And while LeBron has influence, in a big way, on decision making, here’s something Lakers sources stress: It was Pelinka, more than anyone else, who wanted Talen Horton-Tucker over Caruso. That’s one place he wanted to plant his flag: On THT, a player he could take credit for, rather than Caruso, whom he could not.
No. 2: Kurt Rambis
Rambis’ outsized influence is understood by those in the know in L.A. He has owner Jeanie Buss’ ear and has enough sway, effective if unofficial, to help shape parts of the team’s roster and a good chunk of its culture.
It’s worth noting that, when the reporting came out that Vogel might be fired, it was Rambis whose name was attached to the counter-leaks that are inevitable in these kinds of power struggles — and the blame game that hugs struggling LeBron teams.
First, the details of that reporting: It stated that Rambis has been involved in pre-game coaching meetings. And, as if he’s longing to be parodied in a “Saturday Night Live” skit, he’s pushed for larger lineups featuring guys like Dwight Howard and DeAndre Jordan.
Get Byron Scott back in there and we’ll have a Lakers-Pretending-It’s-The-’80s bingo winner.
And second: Whoever came to Vogel’s defense by pointing out, via leaks, what Rambis was up to tells you that Rambis is involved enough to be a worthy target. You don’t go after those who don’t matter. Someone close to Vogel leaked that info because Rambis, to their thinking, is a problem.

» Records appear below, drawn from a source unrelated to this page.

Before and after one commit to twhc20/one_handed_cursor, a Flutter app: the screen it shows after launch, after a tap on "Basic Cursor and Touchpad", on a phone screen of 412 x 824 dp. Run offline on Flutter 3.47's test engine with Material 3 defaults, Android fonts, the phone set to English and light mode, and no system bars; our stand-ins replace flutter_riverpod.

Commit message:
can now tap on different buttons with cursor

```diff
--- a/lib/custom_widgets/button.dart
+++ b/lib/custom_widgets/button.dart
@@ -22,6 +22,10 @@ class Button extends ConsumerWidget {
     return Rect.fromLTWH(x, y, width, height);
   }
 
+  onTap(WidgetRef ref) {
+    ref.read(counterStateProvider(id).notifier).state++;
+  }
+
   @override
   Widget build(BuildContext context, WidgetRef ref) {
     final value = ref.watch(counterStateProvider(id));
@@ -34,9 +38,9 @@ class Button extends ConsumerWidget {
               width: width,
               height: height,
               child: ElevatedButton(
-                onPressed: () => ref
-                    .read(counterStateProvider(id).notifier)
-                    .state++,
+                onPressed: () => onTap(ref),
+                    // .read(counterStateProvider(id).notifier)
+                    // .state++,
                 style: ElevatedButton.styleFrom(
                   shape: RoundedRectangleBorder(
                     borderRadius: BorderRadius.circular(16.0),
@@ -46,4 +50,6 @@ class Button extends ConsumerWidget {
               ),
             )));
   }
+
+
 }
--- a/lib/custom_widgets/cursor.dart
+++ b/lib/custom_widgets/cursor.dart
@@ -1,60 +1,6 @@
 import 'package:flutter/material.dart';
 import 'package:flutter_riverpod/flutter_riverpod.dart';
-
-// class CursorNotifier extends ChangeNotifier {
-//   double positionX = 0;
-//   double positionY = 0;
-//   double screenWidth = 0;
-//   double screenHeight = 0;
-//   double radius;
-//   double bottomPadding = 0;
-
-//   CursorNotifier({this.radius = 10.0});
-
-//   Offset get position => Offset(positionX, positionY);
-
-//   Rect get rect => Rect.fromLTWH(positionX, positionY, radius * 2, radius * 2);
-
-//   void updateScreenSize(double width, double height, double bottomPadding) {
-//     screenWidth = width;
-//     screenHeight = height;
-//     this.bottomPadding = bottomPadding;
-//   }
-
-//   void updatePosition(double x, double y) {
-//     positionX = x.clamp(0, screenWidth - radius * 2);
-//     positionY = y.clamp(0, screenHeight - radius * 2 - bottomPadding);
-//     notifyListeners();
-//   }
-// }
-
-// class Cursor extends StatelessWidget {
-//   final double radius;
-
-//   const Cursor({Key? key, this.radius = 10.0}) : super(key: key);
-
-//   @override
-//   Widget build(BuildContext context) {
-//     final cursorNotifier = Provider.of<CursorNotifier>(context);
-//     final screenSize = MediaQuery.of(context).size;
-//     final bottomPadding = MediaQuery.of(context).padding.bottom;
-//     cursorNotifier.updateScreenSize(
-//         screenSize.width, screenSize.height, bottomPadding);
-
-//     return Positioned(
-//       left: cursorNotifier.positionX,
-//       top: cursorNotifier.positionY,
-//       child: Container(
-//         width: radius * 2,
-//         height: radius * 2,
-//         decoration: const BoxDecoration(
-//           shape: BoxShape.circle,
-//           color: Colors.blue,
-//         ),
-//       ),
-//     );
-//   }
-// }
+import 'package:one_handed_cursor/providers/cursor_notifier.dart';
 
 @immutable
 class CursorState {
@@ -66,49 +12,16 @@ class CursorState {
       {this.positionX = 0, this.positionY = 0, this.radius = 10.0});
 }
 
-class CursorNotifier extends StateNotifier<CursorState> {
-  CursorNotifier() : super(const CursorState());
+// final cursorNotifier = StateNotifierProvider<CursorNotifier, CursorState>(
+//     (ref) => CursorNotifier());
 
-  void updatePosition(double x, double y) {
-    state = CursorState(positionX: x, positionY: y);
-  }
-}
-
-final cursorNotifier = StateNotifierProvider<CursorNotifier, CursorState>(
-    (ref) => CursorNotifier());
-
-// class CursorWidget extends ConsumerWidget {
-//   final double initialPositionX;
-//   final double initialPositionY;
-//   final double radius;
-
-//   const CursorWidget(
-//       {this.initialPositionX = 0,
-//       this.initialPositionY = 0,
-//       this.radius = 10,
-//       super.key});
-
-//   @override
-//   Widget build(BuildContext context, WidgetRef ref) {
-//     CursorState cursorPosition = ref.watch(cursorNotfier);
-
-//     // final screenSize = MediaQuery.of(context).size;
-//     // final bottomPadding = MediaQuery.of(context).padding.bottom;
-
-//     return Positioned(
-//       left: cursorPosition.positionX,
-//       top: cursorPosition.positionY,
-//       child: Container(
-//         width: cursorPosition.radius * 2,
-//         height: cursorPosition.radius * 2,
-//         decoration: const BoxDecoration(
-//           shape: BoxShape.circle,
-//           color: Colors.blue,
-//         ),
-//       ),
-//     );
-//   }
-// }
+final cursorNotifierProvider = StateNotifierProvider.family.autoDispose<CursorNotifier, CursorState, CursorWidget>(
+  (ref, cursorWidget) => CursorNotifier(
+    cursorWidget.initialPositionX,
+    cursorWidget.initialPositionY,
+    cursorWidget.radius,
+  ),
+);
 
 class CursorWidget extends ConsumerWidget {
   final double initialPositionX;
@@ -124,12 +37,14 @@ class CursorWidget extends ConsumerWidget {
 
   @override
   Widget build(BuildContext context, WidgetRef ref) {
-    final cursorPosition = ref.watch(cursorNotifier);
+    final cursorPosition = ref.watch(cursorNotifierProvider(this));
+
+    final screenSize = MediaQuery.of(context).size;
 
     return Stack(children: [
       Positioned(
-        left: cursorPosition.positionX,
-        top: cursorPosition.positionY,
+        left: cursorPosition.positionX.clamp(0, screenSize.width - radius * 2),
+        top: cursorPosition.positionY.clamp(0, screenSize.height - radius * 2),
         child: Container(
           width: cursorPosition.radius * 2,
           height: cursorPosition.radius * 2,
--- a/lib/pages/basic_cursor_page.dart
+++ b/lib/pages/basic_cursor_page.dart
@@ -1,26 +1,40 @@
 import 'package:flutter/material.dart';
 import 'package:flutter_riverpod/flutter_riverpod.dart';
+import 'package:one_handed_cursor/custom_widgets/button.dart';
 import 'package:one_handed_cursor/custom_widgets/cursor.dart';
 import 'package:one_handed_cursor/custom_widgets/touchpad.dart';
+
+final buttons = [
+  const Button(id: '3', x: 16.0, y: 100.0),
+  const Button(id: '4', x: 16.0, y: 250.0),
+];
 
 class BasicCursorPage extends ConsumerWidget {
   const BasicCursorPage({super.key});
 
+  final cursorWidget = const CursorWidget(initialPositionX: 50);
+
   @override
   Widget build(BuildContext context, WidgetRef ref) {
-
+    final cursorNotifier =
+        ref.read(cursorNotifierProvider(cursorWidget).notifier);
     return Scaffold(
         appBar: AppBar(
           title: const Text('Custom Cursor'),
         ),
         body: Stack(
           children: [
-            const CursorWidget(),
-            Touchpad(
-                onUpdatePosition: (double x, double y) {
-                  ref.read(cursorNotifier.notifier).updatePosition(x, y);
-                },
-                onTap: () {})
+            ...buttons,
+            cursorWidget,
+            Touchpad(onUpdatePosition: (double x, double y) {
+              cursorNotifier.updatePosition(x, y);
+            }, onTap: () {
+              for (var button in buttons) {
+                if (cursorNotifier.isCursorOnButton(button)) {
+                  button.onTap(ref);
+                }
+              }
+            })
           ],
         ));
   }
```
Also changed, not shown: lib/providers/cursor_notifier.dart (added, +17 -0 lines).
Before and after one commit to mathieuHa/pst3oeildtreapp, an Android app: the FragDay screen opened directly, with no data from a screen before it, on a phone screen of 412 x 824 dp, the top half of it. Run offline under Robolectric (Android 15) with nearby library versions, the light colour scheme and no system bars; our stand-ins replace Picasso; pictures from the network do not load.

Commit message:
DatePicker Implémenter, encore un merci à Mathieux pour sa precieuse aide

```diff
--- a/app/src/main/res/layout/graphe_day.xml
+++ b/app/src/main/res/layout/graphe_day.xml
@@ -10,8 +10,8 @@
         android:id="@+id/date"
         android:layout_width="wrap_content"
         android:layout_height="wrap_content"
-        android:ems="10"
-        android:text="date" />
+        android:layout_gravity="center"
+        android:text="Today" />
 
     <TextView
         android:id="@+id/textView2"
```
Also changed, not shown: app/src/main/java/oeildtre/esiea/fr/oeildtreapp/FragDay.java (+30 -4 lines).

We certainly agree.
No. 1 LeBron James
Nothing happens in L.A. without LeBron’s say-so. This is the third deep irony of the Lakers debacle. A big part of the reason LeBron came to L.A. — and why the Lakers recently won that championship — was because of that culture of star empowerment that the late, great Dr. Jerry Buss championed a generation ago; that his daughter Jeanie Buss retained and fostered; and that LeBron has advocated for during his reign in the league, and that he was clearly drawn to with this organization.
That fact about the Lakers is to be celebrated, and it’s a huge reason they won in 2020. But it also means, especially in LeBron’s case, that you take the good with the bad. You take the best player of all time (or, maybe, the second-best) and one of the worst GMs perhaps in league history. Because LeBron is both.
Through his “agent” Rich Paul and Klutch Sports Group, LeBron pulls the levers around him. Good for him. He’s earned it. He’s worth it. He’s just not very good at it.
One note: THT is a Klutch guy. Caruso was not.
This is LeBron’s team. And he’s the No. 1 reason it’s not very good right now.